The Biology of Emotions

The scientists examining the biology of emotions have discovered some similarities between the brains of humans and animals that help to explain the basic primary emotions. Emotions seem to arise from the parts of the brain that are located below the cortex and are part of the limbic system. These regions of the brain have remained intact across many species throughout evolution. So far, the amygdala has been identified as the central site of emotion. This almond-shaped structure is at the center of the brain. Neuroscientists have found that rats will show a pattern of fear when a particular section of the amygdala is stimulated. If the amygdala is damaged, a rat will not show the normal behavioral responses to danger, such as freezing or running away. The rat with a damaged amygdala also will not demonstrate the accompanying physiological reactions to danger, such as increased heart rate or blood pressure.

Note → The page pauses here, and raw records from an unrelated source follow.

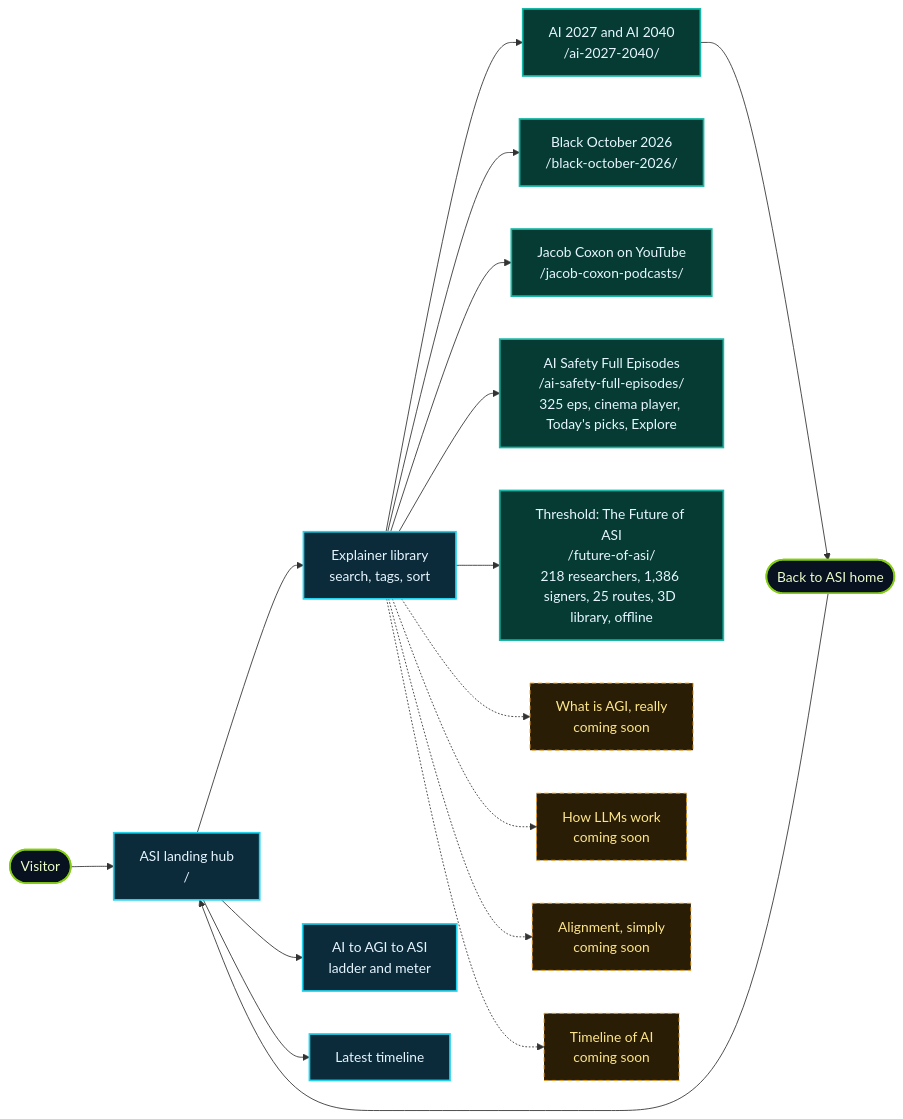
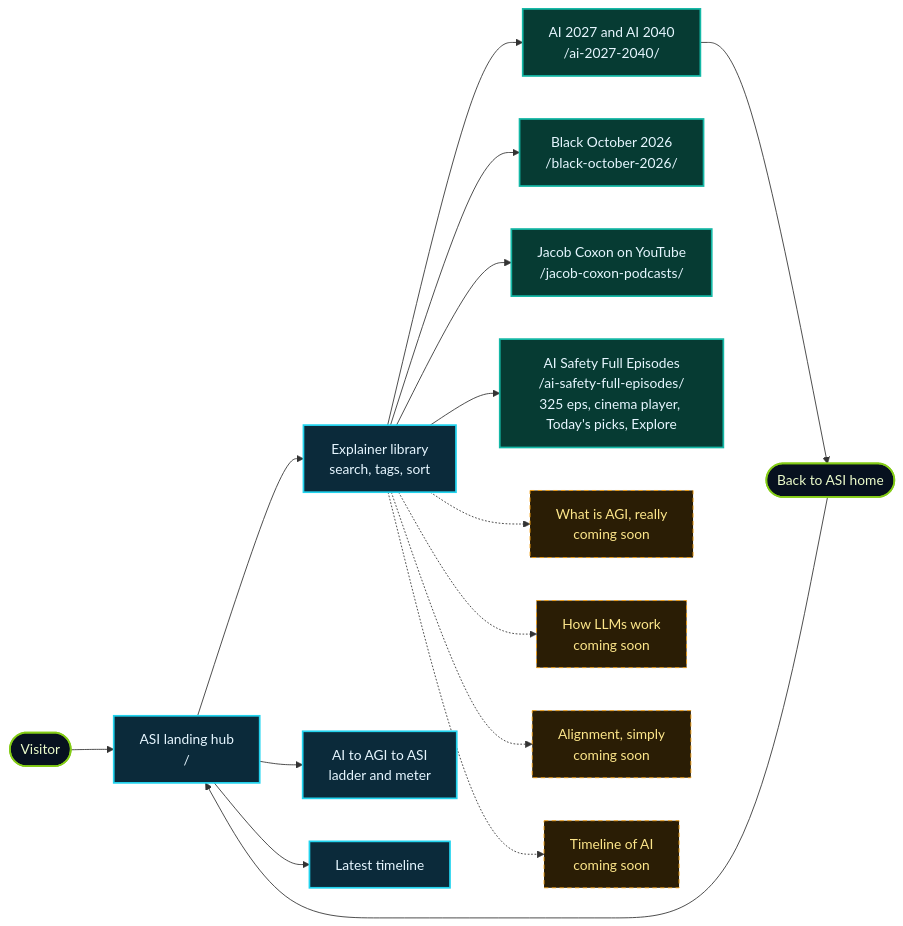
One commit to lo3elyon/ASI changed the first of 12 diagrams in README.md. Above: the diagram before and after it, drawn with Mermaid. The commit also changed other lines of this file, not shown here.

````diff
--- a/README.md
+++ b/README.md
@@ -71,26 +70,25 @@
 ```mermaid
 flowchart LR
     V(["Visitor"]) --> H["ASI landing hub<br/>/"]
     H --> L["Explainer library<br/>search, tags, sort"]
     H --> G["AI to AGI to ASI<br/>ladder and meter"]
     H --> T["Latest timeline"]
     L --> E1["AI 2027 and AI 2040<br/>/ai-2027-2040/"]
     L --> E6["Black October 2026<br/>/black-october-2026/"]
     L --> E7["Jacob Coxon on YouTube<br/>/jacob-coxon-podcasts/"]
     L --> E8["AI Safety Full Episodes<br/>/ai-safety-full-episodes/<br/>325 eps, cinema player, Today's picks, Explore"]
-    L --> E9["Threshold: The Future of ASI<br/>/future-of-asi/<br/>218 researchers, 1,386 signers, 25 routes, 3D library, offline"]
     L -.-> E2["What is AGI, really<br/>coming soon"]
     L -.-> E3["How LLMs work<br/>coming soon"]
     L -.-> E4["Alignment, simply<br/>coming soon"]
     L -.-> E5["Timeline of AI<br/>coming soon"]
     E1 --> B(["Back to ASI home"])
     B --> H
     classDef hub fill:#0b2a3a,stroke:#22d3ee,stroke-width:2px,color:#e6f6ff
     classDef live fill:#063b33,stroke:#14b8a6,stroke-width:2px,color:#e6f6ff
     classDef soon fill:#2a1d05,stroke:#f59e0b,stroke-dasharray:5 4,color:#fde68a
     classDef user fill:#07111f,stroke:#84cc16,stroke-width:2px,color:#ecfccb
     class H,L,G,T hub
-    class E1,E6,E7,E8,E9 live
+    class E1,E6,E7,E8 live
     class E2,E3,E4,E5 soon
     class V,B user
 ```
````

Research with humans has highlighted the amygdala's critical role in the learning of emotional associations and the recognition of emotional expressions in other individuals. Magnetic resonance imaging studies have shown that the amygdala shows activation to fearful stimuli. In humans, the brain is also involved in the control of emotional facial expressions. Smiles that occur spontaneously as a result of genuine happiness are involuntary. The extrapyramidal motor system, which depends on subcortical areas, governs involuntary smiles and fear reactions.

The chemistry of the brain also plays an important part in animal and human emotions. The neu-rotransmitter dopamine is released in copious amounts during periods of pleasure and excitement. Researchers have found that rats experience an increase of dopamine when engaging in activities that appear to suggest play. Research has also shown that if dopamine production is blocked in rats through the administration of a dopamine-blocking agent, the rat's play activity disappears. The effects of the hormone oxytocin have been studied in small mammals and appear to be related to sexual activity and bonding behaviors. In humans, oxytocin is released in mothers who are nursing their infants and is considered to aid in the mother-child bond. Researchers have investigated the role of oxytocin in bonding among voles. If a female vole is injected with oxytocin, the animal will quickly select a mate. When a female vole is given a drug to block oxytocin, however, mate selection never takes place.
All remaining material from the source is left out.